Assignment: Output the entries exactly as they appear. Pictures should not be included.

[Dataset extract Boundary: Start]

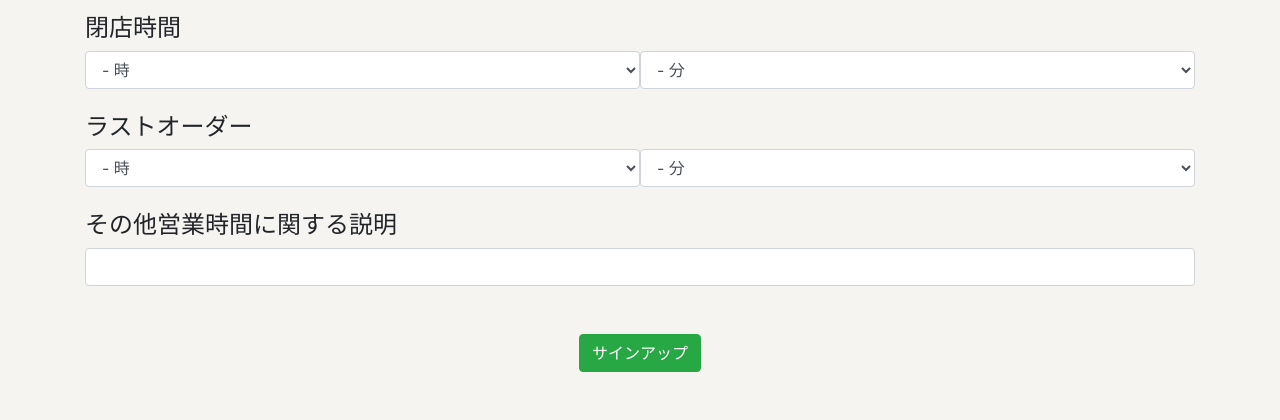
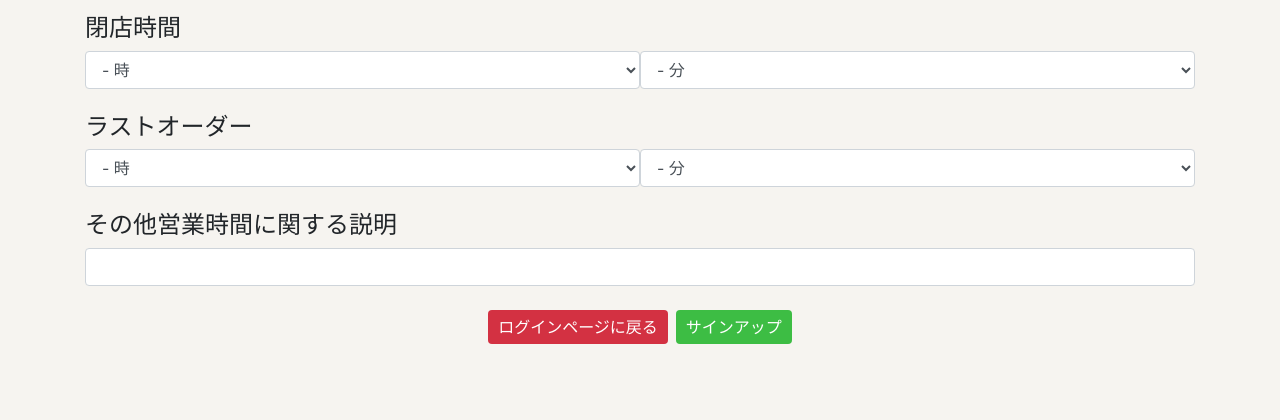
Before and after one commit to kasuuuu4423/dont-touch-menu, a PHP site: page /signup/index.php in a window 1280 px wide. Shown: the part 859-1279 px from the top of the page. After the commit the page ends 1203 px from the top, so only its background shows below. Run offline with PHP 8.4, Linux system fonts and the light colour scheme; the visitor is signed in with stand-in values (Sample User, id 1); data that the repository does not hold is empty.

Commit message:
[add] サインアップ画面からログイン画面に戻るリンク設置

```diff
--- a/control/signup/index.php
+++ b/control/signup/index.php
@@ -58,7 +58,7 @@ if(isset($_POST['signup'])) {
     file_put_contents($save_path, $image);
 
     echo '<div class="w-100 text-center">会員登録が完了しました</div><br>';
-    echo '<div class="w-100 text-center"><a class="btn btn-green" href="../login/index.php">ログインページ</a></div>';
+    echo '<div class="w-100 text-center"><a class="btn btn-green" href="../login/">ログインページ</a></div>';
     exit();
   }
   else{
@@ -146,7 +146,10 @@ if(isset($_POST['signup'])) {
         <h3 class="h4 text-left">その他営業時間に関する説明</h3>
         <input class="w-100 input-group-text" type="text" name="store_exception"></input>
       </div>
-      <button class="mt-4 btn btn-success" type="submit" name="signup">サインアップ</button>
+      <div class="row" style="justify-content: center;">
+        <a class="btn btn-red m-0" href="../login/">ログインページに戻る</a>
+        <button class="btn btn-green m-0 ml-2" type="submit" name="signup">サインアップ</button>
+      </div>
     </form>
   </div>
 </main>
```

[Dataset extract Boundary: End]

Result of this exercise:
Before and after one commit to kasuuuu4423/dont-touch-menu, a PHP site: page /signup/index.php in a window 1280 px wide. Shown: the part 859-1279 px from the top of the page. After the commit the page ends 1203 px from the top, so only its background shows below. Run offline with PHP 8.4, Linux system fonts and the light colour scheme; the visitor is signed in with stand-in values (Sample User, id 1); data that the repository does not hold is empty.

Commit message:
[add] サインアップ画面からログイン画面に戻るリンク設置

```diff
--- a/control/signup/index.php
+++ b/control/signup/index.php
@@ -58,7 +58,7 @@ if(isset($_POST['signup'])) {
     file_put_contents($save_path, $image);
 
     echo '<div class="w-100 text-center">会員登録が完了しました</div><br>';
-    echo '<div class="w-100 text-center"><a class="btn btn-green" href="../login/index.php">ログインページ</a></div>';
+    echo '<div class="w-100 text-center"><a class="btn btn-green" href="../login/">ログインページ</a></div>';
     exit();
   }
   else{
@@ -146,7 +146,10 @@ if(isset($_POST['signup'])) {
         <h3 class="h4 text-left">その他営業時間に関する説明</h3>
         <input class="w-100 input-group-text" type="text" name="store_exception"></input>
       </div>
-      <button class="mt-4 btn btn-success" type="submit" name="signup">サインアップ</button>
+      <div class="row" style="justify-content: center;">
+        <a class="btn btn-red m-0" href="../login/">ログインページに戻る</a>
+        <button class="btn btn-green m-0 ml-2" type="submit" name="signup">サインアップ</button>
+      </div>
     </form>
   </div>
 </main>
```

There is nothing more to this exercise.